Then download the latest tgz from ex;


Lets extract the contents of this package and cd into the directory:

tar zxf wsjtx-2.2.2.tgz
cd wsjtx-2.2.2

And then, lets configure and build wsjtx:

cmake --build .

This process will take time depending on how fast is your CPU. After it finished, we will invoke the next command in order for it to build the .deb package. Pay attention you will have to modify option number 10:

sudo checkinstall

This package will be built according to these values: 

0 -  Maintainer: [ [email protected] ]
1 -  Summary: [ WSJT-X version 2.2.2 compiled by HC6PE ]
2 -  Name:    [ wsjtx ]
3 -  Version: [ 2.2.2 ]
4 -  Release: [ 1 ]
5 -  License: [ GPL ]
6 -  Group:   [ checkinstall ]
7 -  Architecture: [ armhf ]
8 -  Source location: [ wsjtx-2.2.2 ]
9 -  Alternate source location: [  ]
10 - Requires: [ libqt5multimedia5 ]
11 - Provides: [ wsjtx ]
12 - Conflicts: [  ]
13 - Replaces: [  ]
Enter a number to change any of them or press ENTER to continue: 

in here you enter “10” and add “libqt5multimedia5” (without the quotes). Then just continue and it will build the .deb:

Done. The new package has been installed and saved to

Lets install it!

radio@pisdr:~$ sudo dpkg -i ~/wsjtx-2.2.2/wsjtx_2.2.2-1_armhf.deb
(Reading database … 112570 files and directories currently installed.)
Preparing to unpack …/wsjtx_2.2.2-1_armhf.deb …
Unpacking wsjtx (2.2.2-1) over (2.2.2-1) …
Setting up wsjtx (2.2.2-1) …
Processing triggers for man-db (2.7.5-1) …

And… it works! Check the version, in my case it is 2.2.2, the same I compiled and installed.

Instalando Raspberry 3 B+ con RaspberryOS

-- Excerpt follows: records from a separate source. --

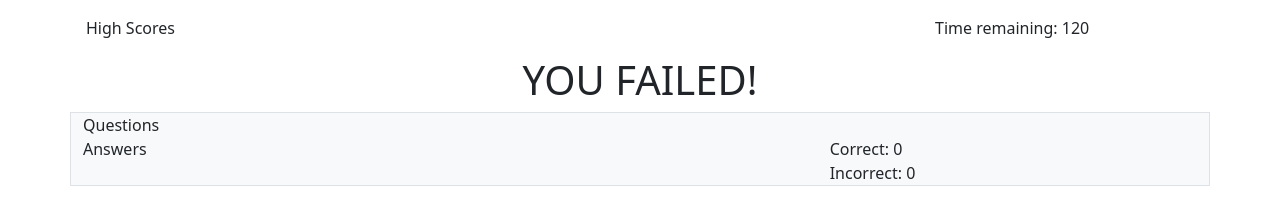
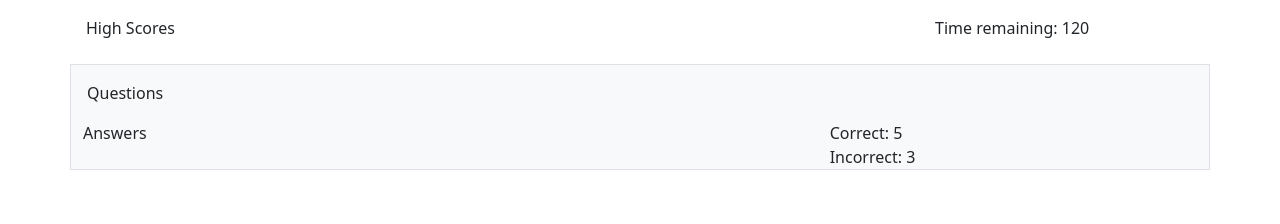
Before and after one commit to m-llo/quizgame, a plain HTML site: page index.html in a window 1280 px wide. Drawn offline with nearby package versions, Linux system fonts and the light colour scheme.

Commit message:
updated timer addition and score counter

```diff
--- a/index.html
+++ b/index.html
@@ -19,8 +19,7 @@
 
     <div class="container border bg-light">
         <div class="row row-cols-2">
-          <div class="col-md-8" id="questions">Questions</div>
-          <!-- <div class="col-md-4" id="timer"></div> -->
+          <div class="col-md-12 p-3" id="questions">Questions</div>
           <div class="col-md-8">Answers
             <ul id="answers"></ul>
           </div>
--- a/script.js
+++ b/script.js
@@ -6,8 +6,8 @@ let incorrectEl = document.querySelector("#incorrect")
 
 
 let timeLeft = 120;
-let correct = 0;
-let incorrect = 0;
+let correct = 5
+let incorrect = 3;
 
 timerEl.textContent= "Time remaining: " + timeLeft;
 correctEl.textContent= "Correct: " + correct;
@@ -15,11 +15,11 @@ incorrectEl.textContent="Incorrect: " + incorrect;
 
 
 function countDown() {
-
+    quizEndEl.textContent=" "
     // let timeLeft = 120;
     // timerEl.textContent= "Time remaining: " + timeLeft;
     let timerInterval = setInterval(function() {
-        timeLeft++;
+        timeLeft--;
         if (timeLeft === 0) {
             clearInterval(timerInterval);
             quizOver();
@@ -28,17 +28,22 @@ function countDown() {
 }
 
 function quizOver(){
-    if(correct > incorrect){
+    if(correct >= incorrect){
     quizEndEl.textContent="YOU PASS!"
-    } else {
+    }
+    else {
     quizEndEl.textContent="YOU FAILED!"
     }
+
+    localStorage.setItem("highscores", correct)
+
 }
 console.log(timeLeft);
 console.log(timerEl);
 console.log(correct)
 console.log(incorrect);
 
+
 countDown();
 
-quizOver();
+// quizOver();
```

En este en vivo explicamos e instalamos RasberryOS en un raspberry pi 3, con esto damos un paso importante para comenzar a usar nuestro RPi

Raspberry y las micro placas que abrieron el mundo al IoT.

En este video, comenzamos una serie sobre raspberry pi, y ARM en general. Donde exploraremos diversas formas de aprovechar estos boards de muy bajo costo e interesantes prestaciones.